Defensive End
Yates, Texas
February 2, 1959
265 lbs
Oklahoma State
NFL Career
11 seasons, 143 games
Washington Redskins


Career Highlights And Awards

• Two-time Super Bowl Champion (XVII, XXII)
• Three Super Bowl Appearances (1983, 1984, 1988)
• Pro Bowl selection (1986)
• First team All Pro 1986
• Second Team All pro 1987
• NFL All Decade Team 1980s
• Voted one of the 70 Greatest Redskins
• Voted to the Washington Ring of Fame
• All-Time Redskins Sack leader (unofficial)*

The Secretary of Defense

Dexter Manley is widely regarded as one of the most dominant defensive ends in the history of the National Football League. He played for 11 seasons in the NFL – primarily with the Washington Redskins – and was best known for his ferocious pass-rushing abilities.

Unfortunately he also struggled with drug addiction.

Manley was born on February 2, 1959, in Yates (Houston), Texas. He grew up in a rough neighborhood in the city.

He attended Yates High School, where he excelled as a football player and was named an All-American.

After graduating from high school, he attended Oklahoma State University, where he established himself as one of the top defensive players in the country.

Pro Career

Manley was draftted in the fifth round of the 1981 NFL Draft by Washington. He was part of the best draft class in Redskins history.

That year, Washington selected Mark May in the first round, Russ Grimm in the third round, Manley in the fifth, Charlie Brown in the eighth round, Darryl Grant in the ninth round, and Clint Didier in the twelfth round. All six of those players were starters in the Super Bowl the following season.

Manley quickly established himself as a pass rushing threat. In his rookie season, he recorded 6.0 sacks.

In his second season, he registered 6.5 sacks and was an important part of the Redskins Super Bowl XVII run. The first in franchise history. He had the only Washington sack in their 27-17 victory over the Miami Dolphins.

Ramping It Up

Over the next few seasons, Manley became a feared presence on the field, known for his explosive speed, quickness, and strength. He registered double digit sack totals for four straight seasons (1983-1986).

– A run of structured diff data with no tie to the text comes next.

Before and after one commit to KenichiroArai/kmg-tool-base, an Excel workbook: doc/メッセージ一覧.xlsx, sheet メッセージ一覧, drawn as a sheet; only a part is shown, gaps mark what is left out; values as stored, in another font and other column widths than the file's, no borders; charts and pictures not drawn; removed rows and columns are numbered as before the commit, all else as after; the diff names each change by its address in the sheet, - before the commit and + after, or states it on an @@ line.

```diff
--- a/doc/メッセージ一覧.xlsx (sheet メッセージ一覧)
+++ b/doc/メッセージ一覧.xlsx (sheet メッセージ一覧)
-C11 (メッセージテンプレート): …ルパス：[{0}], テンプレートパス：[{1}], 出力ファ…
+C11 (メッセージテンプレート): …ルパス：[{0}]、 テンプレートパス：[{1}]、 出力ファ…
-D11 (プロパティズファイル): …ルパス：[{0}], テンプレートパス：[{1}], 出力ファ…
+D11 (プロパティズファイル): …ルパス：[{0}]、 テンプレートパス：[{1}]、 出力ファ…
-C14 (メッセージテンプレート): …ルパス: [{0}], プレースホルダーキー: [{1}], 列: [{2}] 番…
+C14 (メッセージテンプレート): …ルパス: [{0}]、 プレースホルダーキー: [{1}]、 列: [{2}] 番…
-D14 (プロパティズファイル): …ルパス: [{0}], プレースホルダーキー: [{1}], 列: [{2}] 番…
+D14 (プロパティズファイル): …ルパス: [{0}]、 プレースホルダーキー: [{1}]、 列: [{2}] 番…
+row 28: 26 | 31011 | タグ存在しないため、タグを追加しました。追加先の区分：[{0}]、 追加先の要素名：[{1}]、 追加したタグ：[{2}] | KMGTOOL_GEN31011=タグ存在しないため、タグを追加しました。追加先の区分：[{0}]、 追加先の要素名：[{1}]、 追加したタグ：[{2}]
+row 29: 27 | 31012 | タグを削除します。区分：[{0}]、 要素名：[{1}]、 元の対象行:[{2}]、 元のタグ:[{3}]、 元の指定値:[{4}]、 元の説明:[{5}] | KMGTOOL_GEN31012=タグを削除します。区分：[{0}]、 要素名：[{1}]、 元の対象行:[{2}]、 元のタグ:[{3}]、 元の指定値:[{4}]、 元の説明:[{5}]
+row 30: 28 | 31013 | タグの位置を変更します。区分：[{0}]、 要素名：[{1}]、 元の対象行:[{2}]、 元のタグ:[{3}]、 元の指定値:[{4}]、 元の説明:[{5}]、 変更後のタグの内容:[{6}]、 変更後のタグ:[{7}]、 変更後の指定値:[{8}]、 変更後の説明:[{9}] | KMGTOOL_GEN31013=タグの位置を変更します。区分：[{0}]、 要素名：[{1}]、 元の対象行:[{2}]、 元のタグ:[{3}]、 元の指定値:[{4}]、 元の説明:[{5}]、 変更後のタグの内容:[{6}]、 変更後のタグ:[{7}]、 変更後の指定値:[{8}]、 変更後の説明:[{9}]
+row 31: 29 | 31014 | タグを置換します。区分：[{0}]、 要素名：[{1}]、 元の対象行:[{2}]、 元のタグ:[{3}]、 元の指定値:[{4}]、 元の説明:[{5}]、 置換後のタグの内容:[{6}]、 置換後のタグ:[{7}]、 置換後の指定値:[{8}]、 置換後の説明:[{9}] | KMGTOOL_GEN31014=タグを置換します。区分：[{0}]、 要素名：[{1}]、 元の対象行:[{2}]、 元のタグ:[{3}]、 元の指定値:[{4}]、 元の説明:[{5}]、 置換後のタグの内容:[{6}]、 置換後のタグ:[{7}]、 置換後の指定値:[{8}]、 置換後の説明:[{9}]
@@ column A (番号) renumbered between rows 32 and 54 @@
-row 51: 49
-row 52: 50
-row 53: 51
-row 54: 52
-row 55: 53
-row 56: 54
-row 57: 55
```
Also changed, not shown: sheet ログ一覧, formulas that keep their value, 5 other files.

In 1986, Manley had his best season in the NFL, recorded 18.5 sacks and earned First-Team All-Pro honors. He was runner up for NFC Defensive Player of the Year. The Redskins finished 12-4 and won their first two playoff games but were stymied by the New York Giants in the Conference Final.

In 1987, he helped lead the Redskins to another Super Bowl victory. He had only 8 sacks in the regular season, but was absolutely clutch in the playoffs as the Washington defense turned up the heat.

Manley had 1.5 sacks in the Conference Championship against Wade Wilson and the Minnesota Vikings. The Redskins defense was dominant, sacking Wilson EIGHT times in their 17-10 victory.

Manley and his defensive team mates continued the onslaught in Super Bowl XXII against John Elway. Manley (1.5 sacks) and Alvin Walton (2 sacks) were in the backfield all day and gave Elway fits. The Bronco quarterback finished just 14 of 38 – was sacked five times and had a rating of 36.8. Washington pounded Denver 42-10.

Manley continued to play well over the next few seasons, but his production dropped off in 1987 and 1988. He also failed drug tests in both years. He was suspended for thirty days during training camp in 1988.

Issues Start

Manley’s life off the field was becoming increasingly troubled.

He struggled with his drug addiction throughout his career, but it finally peaked in 1989 when he was suspended by the NFL for a year after testing positive for cocaine. A week after his suspension, he publicly admitted that he had a cocaine problem.

He was reinstated by the league in 1990 but was immediately released by the Redskins. Joe Gibbs had been quite supportive of Manley up until that point but had apparently run out.

Moving On

Manley joined the Phoenix Cardinals the day after he was released, but appeared in just four games. His performance on the field was not as it had been in the past and for the first time in his career, he failed to register a sack.

He landed with the Tampa Bay Buccaneers in 1991 and appeared in 14 games and starting seven. He managed to show some of his old ability and had 6.5 sacks. Unfortunately, he had not slayed his demons. He retired immediately following a drug test that he knew he wouldn’t pass. It was the fourth time he had failed such a test.

It was a sad ending to a promising NFL career.

“It is with a heavy heart that I have come here today to announce my immediate retirement from the National Football League,” said Manley at a press conference. He was very visibly upset.

A league spokesperson said at the time, “I cannot foresee any circumstance under which Manley will ever play again in the NFL.”

He played in 143 career NFL games – starting 120 of them. 113 of those games were with the Redskins, for whom he tallied a franchise record 97 sacks*.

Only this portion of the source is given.